Start of Records for this exercise

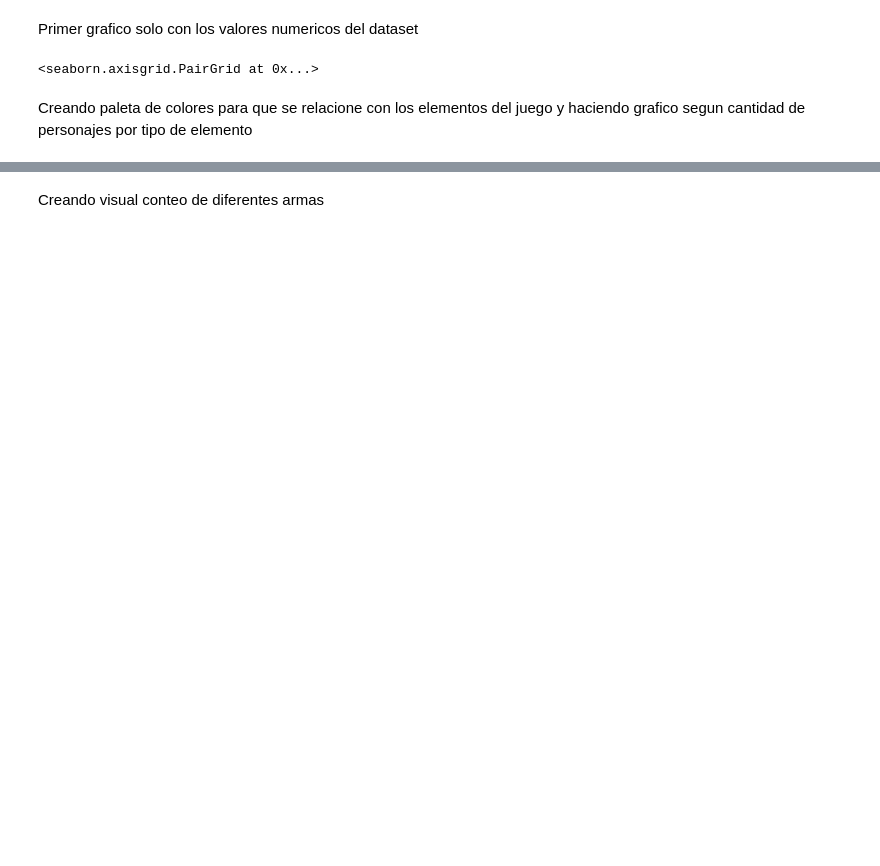
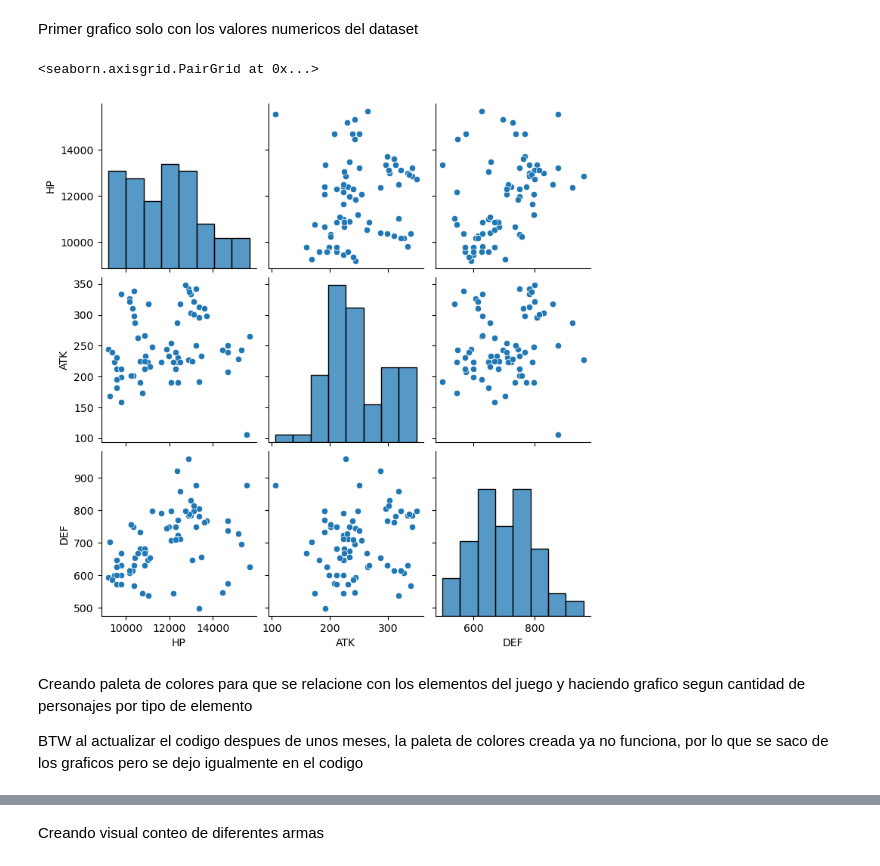
Before and after one commit to Jjcorsino/EDA-Genshin-Impact, a Jupyter notebook: GenshinImpactDatasetEda.ipynb, the cells around one changed output, grey strips where cells are left out. Drawn from its saved outputs; the diff is of its cells as text; code cells hidden in the pictures; blank space fills up the shorter version.

```diff
--- a/GenshinImpactDatasetEda.ipynb
+++ b/GenshinImpactDatasetEda.ipynb
@@ -118,11 +107,14 @@ memory usage: 4.8+ KB
 # %% [markdown]
 Primer grafico solo con los valores numericos del dataset
 # %%
-sns.pairplot(df5)
+sns.pairplot(personajes_df)
 # %% [output]
 <seaborn.axisgrid.PairGrid at 0x...>
+[figure, added]
 # %% [markdown]
 Creando paleta de colores para que se relacione con los elementos del juego y haciendo grafico segun cantidad de personajes por tipo de elemento
+
+BTW al actualizar el codigo despues de unos meses, la paleta de colores creada ya no funciona, por lo que se saco de los graficos pero se dejo igualmente en el codigo
 # %%
 paletaColoresElementos = {"Pyro": "#FA1A0D", "Hydro": "#0D8BC4", "Geo": "#FD8D04", "Anemo": "#4CD95A", "Electro" : "#B071C1", "Cryo": "#85D8DF", "Dendro": "#7bb42d"}
 sns.set_palette(sns.color_palette(paletaColoresElementos.values()))
```
Also changed, not shown: parts of 29 cells of this notebook, 1 other file.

End of Records for this exercise

* _About this exercise_: In your answer, repeat all the entries exactly, but leave out the pictures.

* _Expected answer_:
Before and after one commit to Jjcorsino/EDA-Genshin-Impact, a Jupyter notebook: GenshinImpactDatasetEda.ipynb, the cells around one changed output, grey strips where cells are left out. Drawn from its saved outputs; the diff is of its cells as text; code cells hidden in the pictures; blank space fills up the shorter version.

```diff
--- a/GenshinImpactDatasetEda.ipynb
+++ b/GenshinImpactDatasetEda.ipynb
@@ -118,11 +107,14 @@ memory usage: 4.8+ KB
 # %% [markdown]
 Primer grafico solo con los valores numericos del dataset
 # %%
-sns.pairplot(df5)
+sns.pairplot(personajes_df)
 # %% [output]
 <seaborn.axisgrid.PairGrid at 0x...>
+[figure, added]
 # %% [markdown]
 Creando paleta de colores para que se relacione con los elementos del juego y haciendo grafico segun cantidad de personajes por tipo de elemento
+
+BTW al actualizar el codigo despues de unos meses, la paleta de colores creada ya no funciona, por lo que se saco de los graficos pero se dejo igualmente en el codigo
 # %%
 paletaColoresElementos = {"Pyro": "#FA1A0D", "Hydro": "#0D8BC4", "Geo": "#FD8D04", "Anemo": "#4CD95A", "Electro" : "#B071C1", "Cryo": "#85D8DF", "Dendro": "#7bb42d"}
 sns.set_palette(sns.color_palette(paletaColoresElementos.values()))
```
Also changed, not shown: parts of 29 cells of this notebook, 1 other file.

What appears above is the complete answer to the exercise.